- Prodrome Phase — the beginning, warning phase. Not everyone goes through this as some migraines can come on very quickly. For those who experience a prodrome phase, the effects can include feeling irritable or confused, being unusually thirsty, feeling fatigued with lots of yawning, or bouts of diarrhea.
- Aura Phase — Visual disturbances set in, but can also extend to disruption in motor function or language ability. This phase can last from around an hour or, in rarer cases, a few days.
- Pain Phase — Throbbing or thumping pain sufferers have variously described as feeling like their head is in a vice or being stabbed with ice picks. Often, nausea or actual vomiting accompanies this phase, along with sensitivity to light, sound or touch.
- Postdrome Phase — In the aftermath, sufferers feel wrung out and exhausted. Often a feeling of depression accompanies this phase, along with extreme fatigue.
Those with silent migraine experience them all, skipping only the pain phase.
What Causes Silent Migraine
Just as with the more familiar standard migraine headaches, the exact cause isn’t known. We know what happens in the brain, which areas are most affected, what can be done to relieve symptoms and what circumstances are likely to trigger an attack, but so far science hasn’t pinned down a definitive cause.
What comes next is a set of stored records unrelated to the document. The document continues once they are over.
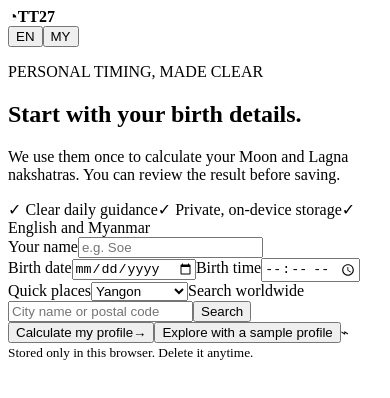
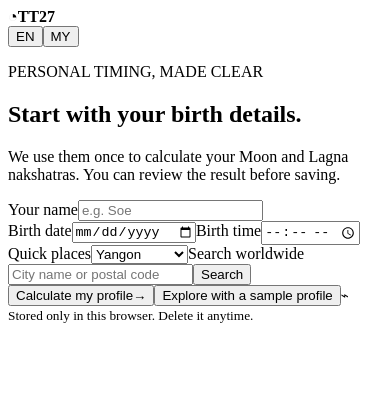
Before and after one commit to DSoe/tt27, a React (Vite) app in the folder web/: page / in a window 390 px wide. Shown: the top 398 px of the page. Built offline with nearby package versions, Linux system fonts and the light colour scheme; the HTML template or start-up script is replaced by a standard one.

Commit message:
Update welcome page celestial layout

```diff
--- a/web/src/App.tsx
+++ b/web/src/App.tsx
@@ -310,15 +310,11 @@ function Setup({ language, onLanguage, onCalculated }: {
         <LanguageToggle language={language} onChange={onLanguage} />
       </header>
       <section className="setup-layout">
+        <div className="welcome-card">
           <div className="setup-intro">
             <p className="eyebrow">{copy.setupEyebrow}</p>
             <h1>{copy.setupTitle}</h1>
             <p>{copy.setupBody}</p>
-          <div className="trust-list">
-            <span>✓ {language === 'my' ? 'ရှင်းလင်းသော နေ့စဉ်အကြံပြုချက်' : 'Clear daily guidance'}</span>
-            <span>✓ {language === 'my' ? 'စက်ထဲတွင်သာ သိမ်းဆည်းခြင်း' : 'Private, on-device storage'}</span>
-            <span>✓ {language === 'my' ? 'အင်္ဂလိပ်နှင့် မြန်မာဘာသာ' : 'English and Myanmar'}</span>
-          </div>
           </div>
           <form className="setup-card" onSubmit={submit}>
             <label>{copy.name}<input value={name} onChange={(event) => setName(event.target.value)} placeholder={language === 'my' ? 'ဥပမာ - စိုး' : 'e.g. Soe'} /></label>
@@ -377,6 +373,7 @@ function Setup({ language, onLanguage, onCalculated }: {
             >{copy.demo}</button>
             <small className="privacy">⌁ {copy.privacy}</small>
           </form>
+        </div>
       </section>
     </div>
   )
--- a/web/src/styles.css
+++ b/web/src/styles.css
@@ -226,6 +226,52 @@ button:focus-visible, input:focus-visible, select:focus-visible {
     radial-gradient(circle at 12% 8%, rgba(123, 153, 225, .2), transparent 34%),
     radial-gradient(circle at 88% 18%, rgba(228, 179, 84, .08), transparent 24%),
     var(--canvas);
+  display: grid;
+  grid-template-rows: auto 1fr;
+  padding: 24px;
+}
+.setup-header { width: min(100%, 480px); }
+.setup-layout {
+  width: min(100%, 480px);
+  max-width: 480px;
+  margin: clamp(32px, 7vh, 72px) auto 48px;
+  display: block;
+}
+.welcome-card {
+  overflow: hidden;
+  color: #f5f6f9;
+  background: var(--glass);
+  border: 1px solid var(--glass-stroke);
+  border-radius: 12px;
+  box-shadow: var(--shadow);
+  backdrop-filter: blur(18px);
+}
+.setup-intro {
+  padding: 32px 24px 24px;
+  text-align: center;
+  border-bottom: 1px solid rgba(245, 246, 249, .14);
+}
+.setup-intro h1 {
+  max-width: 390px;
+  margin: 0 auto 14px;
+  font-size: 2rem;
+  font-weight: 400;
+  line-height: 1.25;
+  letter-spacing: -.03em;
+}
+.setup-intro > p:not(.eyebrow) {
+  max-width: 390px;
+  margin: 0 auto;
+  font-size: .94rem;
+}
+.setup-intro .eyebrow { margin-bottom: 14px; }
+.welcome-card .setup-card {
+  padding: 24px;
+  background: transparent;
+  border: 0;
+  border-radius: 0;
+  box-shadow: none;
+  backdrop-filter: none;
 }
 .app-shell {
   background:
@@ -381,6 +427,18 @@ button:focus-visible, input:focus-visible, select:focus-visible {
 .danger-button { border-radius: 5px; color: #ffc2bd; border-color: rgba(255, 194, 189, .35); }
 
 @media (max-width: 760px) {
-  .setup-card, .verify-wrap { border-radius: 10px; }
+  .setup-page { padding: 18px; }
+  .setup-layout { margin-top: 32px; }
+  .welcome-card, .verify-wrap { border-radius: 10px; }
+  .welcome-card .setup-card { border-radius: 0; }
   .hero-card { border-radius: 12px; }
 }
+
+@media (max-width: 430px) {
+  .setup-page { padding: 14px; }
+  .setup-header { padding: 0 4px; }
+  .setup-layout { margin-top: 24px; }
+  .setup-intro { padding: 28px 20px 22px; }
+  .setup-intro h1 { font-size: 1.8rem; }
+  .welcome-card .setup-card { padding: 22px 20px 24px; }
+}
```
Lines whose indentation alone changed are shown as unchanged.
Silent migraine has a few different names:
- Isolated visual migraine
- Ocular migraine
- Optical migraine
- Acephalgic migraine
- Aura without headache
The symptoms are triggered by a phenomenon known as cortical spreading depression, which refers to the electrical activity in the brain. A period of hyperactivity is followed by electrical depression, causing changes in brain activity and blood flow. It begins in the occipital lobes at the back of the brain, an area known to be related to visual disturbances typical in migraine attacks. Anyone who suffers from migraine with aura will be familiar with the disorienting effects of disturbed vision, which range from blind spots to bright flashing or zigzagging lines and, sometimes, a shimmering effect known as a scintillating scotoma.
Tip #1 - Understand your migraine. Keep your diary up to date every day whether it’s a migraine day or not. Unless you’re a naturally journaling type of person, maintaining a diary in the long term can become tedious, but used correctly it can inform your first line of defense.
Record weather, food, your situation and circumstances as well as symptoms and medication taken. Note how you feel, what your stress levels are, how you’re sleeping and changes in sleep patterns. Downloadable migraine diaries are a good starting place if you’re confused about what and how to best record personal information.
When you’re recording medication details, make a note of what didn’t work as well as what did. List all medications, including prescribed ones and over the counter meds you buy yourself. Don’t forget supplements you take, such as vitamins.
Tip #2 — Know, and avoid, your triggers. Everyone is different so what causes silent migraine in one will have no effect on another. Triggers can range from changes in barometric pressure, food such as chocolate, cheese or pickles, wine, bright lights, loud noises or poor air quality. If you don’t yet know your triggers, the details recorded in your diary will help you identify them as you recognize patterns in your behavior or surroundings that precede an attack. Once you know what triggers your silent migraine, you’re empowered to avoid them.
Tip #3 — Lifestyle Changes. No-one likes to think their lifestyle is doing them harm, but for migraine sufferers making small changes can result in improved well-being.
Learning stress management techniques, for instance, can help if stress is a regular part of your day that you can’t avoid. Instead of fighting through stress, short periods of meditation or breathing exercises can prompt physiological changes that might help abort a silent migraine attack.
Adopting a healthier diet, avoiding fast foods, taking more exercise and maintaining regular sleep patterns can also help. Regular sleep includes weekends, so you might find that getting up at the same hour as you would during the working week can help you avoid a weekend migraine.
If you’re getting migraine symptoms without pain and have so far dismissed the notion that it might actually be migraine, see your doctor. Not everyone realizes it’s possible to have silent migraine, and often just getting a diagnosis so you understand what’s happening can be almost as much a relief as curing the symptoms.